How Relationships Fall Apart
The Righteous Brothers sang about it- losing that loving feeling. For most couples it happens slowly and discreetly. One day you wake up and realize that you feel excruciatingly alone, even though you are married or in a committed relationship. Your marriage is not what you had hoped it would be. You feel unacknowledged, unappreciated, and actually,unloved by your spouse. You can’t remember the last time the two of you said “I love you” in a passionate way. You do say it, but it is automatic and detached. How did you get here? Can you recover?
The answer is yes.
Do you remember those feelings of falling in love with your spouse? Those early days of a new romance can be incredibly exciting. As you began to fall in love, each partner was acutely aware of all the things they liked about the other person. You may have told your family and your close friends about those qualities, too. You might have said things such as, “He is so kind and funny.” “She is fun to be with and is easy going.” It showed in the way you spoke to each other, looked at each other, and behaved around each other. Your self esteem was high as you saw yourselves through the eyes of your partner. It feels great to be admired! During this initial phase of a relationship, partners communicate their strong fondness for one another, which lays the foundation for the relationship in the coming years.
Over time, couples continue to build upon that foundation of basic fondness for one another (truly liking each others’ personalities and communicating that to each other), by building other areas of the relationship. The other building blocks include trust, intimacy, loyalty (fidelity), ability to compromise, shared goals and interests, and many more. There may be cracks in the building blocks at times throughout a relationship. These cracks can often be addressed and repaired if the foundation is strong.
Relationships are hard work, and maintaining them requires constant attention. You wouldn’t expect your house to stay in great shape without maintenance, would you? Nor should you expect your relationship to thrive without attention. Healthy couples continue to bond in their daily lives by creating shared experiences to strengthen the relationship. Bonding can be accomplished through weekly date nights, finding a hobby you both enjoy, and even just maintaining rituals that enhance your daily lives such as sharing a morning cup of coffee or an evening TV show. It doesn’t matter how you do it- just find something that you can share, and do it consistently!

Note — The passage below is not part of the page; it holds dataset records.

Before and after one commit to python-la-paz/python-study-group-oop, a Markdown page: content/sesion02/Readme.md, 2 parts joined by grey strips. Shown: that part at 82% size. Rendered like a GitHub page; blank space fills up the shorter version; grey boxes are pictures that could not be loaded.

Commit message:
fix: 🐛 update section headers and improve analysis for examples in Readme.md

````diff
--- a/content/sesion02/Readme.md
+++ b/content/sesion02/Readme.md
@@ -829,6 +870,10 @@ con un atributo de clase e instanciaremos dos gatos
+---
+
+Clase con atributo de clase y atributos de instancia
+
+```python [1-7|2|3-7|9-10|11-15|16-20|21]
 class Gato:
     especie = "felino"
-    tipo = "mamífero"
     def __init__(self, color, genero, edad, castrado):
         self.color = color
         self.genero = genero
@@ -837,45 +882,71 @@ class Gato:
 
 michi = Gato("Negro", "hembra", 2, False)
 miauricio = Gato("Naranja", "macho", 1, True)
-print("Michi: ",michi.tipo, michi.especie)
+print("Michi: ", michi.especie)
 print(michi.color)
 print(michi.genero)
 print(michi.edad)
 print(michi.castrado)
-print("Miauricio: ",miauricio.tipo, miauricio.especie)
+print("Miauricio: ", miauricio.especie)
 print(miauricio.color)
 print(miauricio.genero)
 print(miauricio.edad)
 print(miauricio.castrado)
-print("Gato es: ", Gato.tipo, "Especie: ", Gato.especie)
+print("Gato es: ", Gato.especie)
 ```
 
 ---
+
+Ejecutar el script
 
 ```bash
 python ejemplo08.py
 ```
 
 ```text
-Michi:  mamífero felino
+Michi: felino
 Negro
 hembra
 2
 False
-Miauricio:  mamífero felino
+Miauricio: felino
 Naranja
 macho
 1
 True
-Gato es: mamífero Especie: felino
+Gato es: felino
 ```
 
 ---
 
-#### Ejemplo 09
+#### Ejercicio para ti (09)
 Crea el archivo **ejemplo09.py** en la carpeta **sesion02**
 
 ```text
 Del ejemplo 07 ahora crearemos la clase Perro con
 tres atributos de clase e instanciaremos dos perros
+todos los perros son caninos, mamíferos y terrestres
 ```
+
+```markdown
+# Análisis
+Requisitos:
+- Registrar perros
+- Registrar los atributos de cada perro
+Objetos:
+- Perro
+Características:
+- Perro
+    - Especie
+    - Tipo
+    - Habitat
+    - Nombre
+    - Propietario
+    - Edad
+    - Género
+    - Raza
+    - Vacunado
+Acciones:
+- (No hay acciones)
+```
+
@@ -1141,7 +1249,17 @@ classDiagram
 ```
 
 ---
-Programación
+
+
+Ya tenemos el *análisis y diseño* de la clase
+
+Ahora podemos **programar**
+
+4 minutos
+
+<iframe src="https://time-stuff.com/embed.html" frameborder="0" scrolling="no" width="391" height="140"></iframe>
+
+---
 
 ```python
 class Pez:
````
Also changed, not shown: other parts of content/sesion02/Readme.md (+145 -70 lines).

But, the single most important factor for the longevity of the relationship is maintaining the foundation it was built upon- showing the basic affection you began with and hopefully, still have for each other. If one or both partners stops feeling that affection, or stops expressing it, the relationship is in trouble. Often, people DO still feel it, but they stop expressing it. Perhaps there is a resentment over an unresolved argument and that makes you stop telling your partner that you “like” them at all. Or, maybe there is stress about a work situation that interferes in the expression of affection at home. Or, in some cases, one partner has difficulty expressing affection due to their own psychological issue such as depression. Whatever the reason, that lack of expressed affection erodes the foundation of the relationship and can lead to the breakdown- even the end- of the relationship.
The next time you feel lonely in your marriage, ask yourself these questions. When was the last time you or your spouse:
-Expressed admiration for each others’ accomplishments?
-Look at each other with desire in your eyes?
-Bragged to a friend about each other? “My wife makes the best lasagna.” “My husband is so great with our toddler.”
If you felt sad when you read those questions, don’t despair. There is still hope. Talking with your partner about rebuilding that foundation can be helpful. Have a conversation about the things you love about each other and make a commitment to express those things more openly and more often.
If you need help, a skilled couples or marriage therapist can help guide you back to rebuilding the foundation of your relationship.Soon you will both be saying "I love you" passionately again, and meaning it.